Rafael Nadal won a record 31st Masters title after beating Kei Nishikori 6-3, 6-2 in the Monte Carlo Masters final on Sunday.
Nadal also became the first man in the Open era to win the same title 11 times and moved one ahead of rival Novak Djokovic for career Masters titles.
"Eleven titles here, it's unbelievable. It's something difficult to imagine," said the 31-year-old Nadal, who won his first tournament here in 2005.
"The history with this tournament is unique."
It gave him a 76th title overall and ensured the Spaniard keeps his top ranking ahead of Roger Federer.
"To put another trophy in my museum, in my academy, is going to be something great," Nadal said. "This is one of the most important ones in terms of (my) personal feeling."
Nishikori was chasing a first Masters title, but the Japanese player took 11 minutes to hold for 1-1.
He got some brief hope, breaking Nadal with a superb passing shot at full stretch to lead 2-1, but meekly surrendered the next four games.

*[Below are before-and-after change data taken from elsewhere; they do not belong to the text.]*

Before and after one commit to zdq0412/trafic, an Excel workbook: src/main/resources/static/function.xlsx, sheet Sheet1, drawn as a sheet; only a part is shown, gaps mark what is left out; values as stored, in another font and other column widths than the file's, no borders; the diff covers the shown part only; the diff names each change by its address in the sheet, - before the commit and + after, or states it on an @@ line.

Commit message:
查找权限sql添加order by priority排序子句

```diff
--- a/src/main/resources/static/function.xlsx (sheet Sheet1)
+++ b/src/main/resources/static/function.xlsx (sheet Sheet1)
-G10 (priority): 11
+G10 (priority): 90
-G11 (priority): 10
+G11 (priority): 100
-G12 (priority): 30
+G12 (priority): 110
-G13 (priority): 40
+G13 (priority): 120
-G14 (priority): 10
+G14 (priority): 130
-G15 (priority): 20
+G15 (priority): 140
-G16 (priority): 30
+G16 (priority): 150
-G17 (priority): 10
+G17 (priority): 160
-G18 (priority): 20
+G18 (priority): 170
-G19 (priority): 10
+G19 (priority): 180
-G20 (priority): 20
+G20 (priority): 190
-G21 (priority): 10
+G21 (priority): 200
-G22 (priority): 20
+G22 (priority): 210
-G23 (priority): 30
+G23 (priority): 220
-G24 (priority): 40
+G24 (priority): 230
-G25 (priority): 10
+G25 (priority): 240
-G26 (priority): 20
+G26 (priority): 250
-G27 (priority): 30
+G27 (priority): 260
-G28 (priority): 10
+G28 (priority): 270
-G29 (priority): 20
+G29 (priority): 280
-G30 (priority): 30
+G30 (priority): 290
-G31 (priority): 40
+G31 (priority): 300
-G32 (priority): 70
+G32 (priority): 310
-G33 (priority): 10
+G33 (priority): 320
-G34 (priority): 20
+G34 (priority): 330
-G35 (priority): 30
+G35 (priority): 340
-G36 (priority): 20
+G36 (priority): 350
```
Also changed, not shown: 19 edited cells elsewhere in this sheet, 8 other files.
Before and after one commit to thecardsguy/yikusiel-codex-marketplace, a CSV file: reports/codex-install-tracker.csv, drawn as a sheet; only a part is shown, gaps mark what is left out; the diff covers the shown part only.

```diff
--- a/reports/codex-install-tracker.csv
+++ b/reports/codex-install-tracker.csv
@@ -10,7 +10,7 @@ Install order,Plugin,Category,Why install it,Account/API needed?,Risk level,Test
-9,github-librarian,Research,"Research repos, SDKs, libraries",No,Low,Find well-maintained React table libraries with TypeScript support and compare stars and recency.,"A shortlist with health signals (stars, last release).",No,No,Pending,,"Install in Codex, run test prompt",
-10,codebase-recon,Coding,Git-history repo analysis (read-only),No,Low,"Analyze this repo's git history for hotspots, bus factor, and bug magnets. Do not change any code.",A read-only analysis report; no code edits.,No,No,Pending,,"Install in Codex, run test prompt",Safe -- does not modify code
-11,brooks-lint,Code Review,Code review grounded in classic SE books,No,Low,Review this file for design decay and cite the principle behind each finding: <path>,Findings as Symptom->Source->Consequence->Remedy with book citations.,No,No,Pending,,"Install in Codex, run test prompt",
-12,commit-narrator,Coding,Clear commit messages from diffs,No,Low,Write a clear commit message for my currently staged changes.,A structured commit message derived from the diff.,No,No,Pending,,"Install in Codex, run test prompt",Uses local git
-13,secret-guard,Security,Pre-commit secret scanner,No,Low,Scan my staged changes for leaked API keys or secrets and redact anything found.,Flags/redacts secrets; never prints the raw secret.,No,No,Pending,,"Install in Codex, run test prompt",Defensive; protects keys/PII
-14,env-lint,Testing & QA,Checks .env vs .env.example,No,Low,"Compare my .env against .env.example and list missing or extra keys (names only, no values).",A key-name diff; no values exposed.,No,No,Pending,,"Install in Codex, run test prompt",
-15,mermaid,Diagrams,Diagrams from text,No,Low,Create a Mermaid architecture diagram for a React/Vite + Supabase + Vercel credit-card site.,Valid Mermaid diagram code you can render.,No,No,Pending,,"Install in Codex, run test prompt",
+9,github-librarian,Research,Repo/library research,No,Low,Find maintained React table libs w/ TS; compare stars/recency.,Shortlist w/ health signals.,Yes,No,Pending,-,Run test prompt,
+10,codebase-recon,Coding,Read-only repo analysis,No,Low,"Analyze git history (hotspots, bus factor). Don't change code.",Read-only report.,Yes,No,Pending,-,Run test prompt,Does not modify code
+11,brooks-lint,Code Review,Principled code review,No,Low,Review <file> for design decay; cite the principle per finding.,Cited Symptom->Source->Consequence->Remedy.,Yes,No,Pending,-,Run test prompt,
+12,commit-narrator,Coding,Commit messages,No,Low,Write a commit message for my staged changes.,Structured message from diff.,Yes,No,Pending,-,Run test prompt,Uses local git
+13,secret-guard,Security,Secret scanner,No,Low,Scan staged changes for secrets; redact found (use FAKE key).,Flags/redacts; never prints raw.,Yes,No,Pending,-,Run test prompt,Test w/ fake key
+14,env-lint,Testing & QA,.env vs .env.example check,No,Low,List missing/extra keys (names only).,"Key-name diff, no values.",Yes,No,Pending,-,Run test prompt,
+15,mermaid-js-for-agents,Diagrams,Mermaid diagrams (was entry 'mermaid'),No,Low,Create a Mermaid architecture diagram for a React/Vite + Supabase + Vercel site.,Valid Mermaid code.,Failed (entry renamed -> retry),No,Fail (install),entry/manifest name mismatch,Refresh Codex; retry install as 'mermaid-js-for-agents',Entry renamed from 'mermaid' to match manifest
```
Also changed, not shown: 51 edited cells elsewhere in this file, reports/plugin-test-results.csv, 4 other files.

"I knew it was going to be tough even though I was up (a) break," said Nishikori, who complained of tiredness. "My legs were very heavy today, playing three sets (for) three days in a row (before the final). It wasn't easy physically."
The second set was a procession and Nadal won on his first match point with a stinging backhand winner.
Nadal's celebration was brief and low key. He thrust both hands into the air, and then jogged over to offer Nishikori a sympathetic hug after beating him for the 10th time in 12 meetings.
Nishikori saved a set point with a sharp, angled volley at the net. But Nadal was in relentless mood and sealed it on his next chance with a crisp forehand winner.
"It's not easy to describe when you are coming back from injury and you start the clay-court season in this way," Nadal said.
Nishikori is still working his way back to form and full fitness, after missing the 2017 US Open and this year's Australian Open because of a torn tendon in his right wrist.
"It was a great week for me, I had an injury and couldn't play for a long time," said Nishikori, whose ranking has slipped to 36.
He can take encouragement from beating Tomas Berdych - the 2015 runner-up here - and Australian Open runner-up Marin Cilic on the way to the final.
Nadal has not dropped a set in seven matches since coming back from a recurrence of a right hip injury that forced him to abandon during the fifth set of his Australian Open quarterfinal against Marin Cilic.
The injury relapse subsequently forced him out of the Mexico Open and Masters tournaments at Indian Wells and Miami, but Nadal appears to be back to his ruthless and rapid best on clay.
Now he has his sights firmly set on an 11th title at Barcelona next week, and then an 11th French Open title at Roland Garros.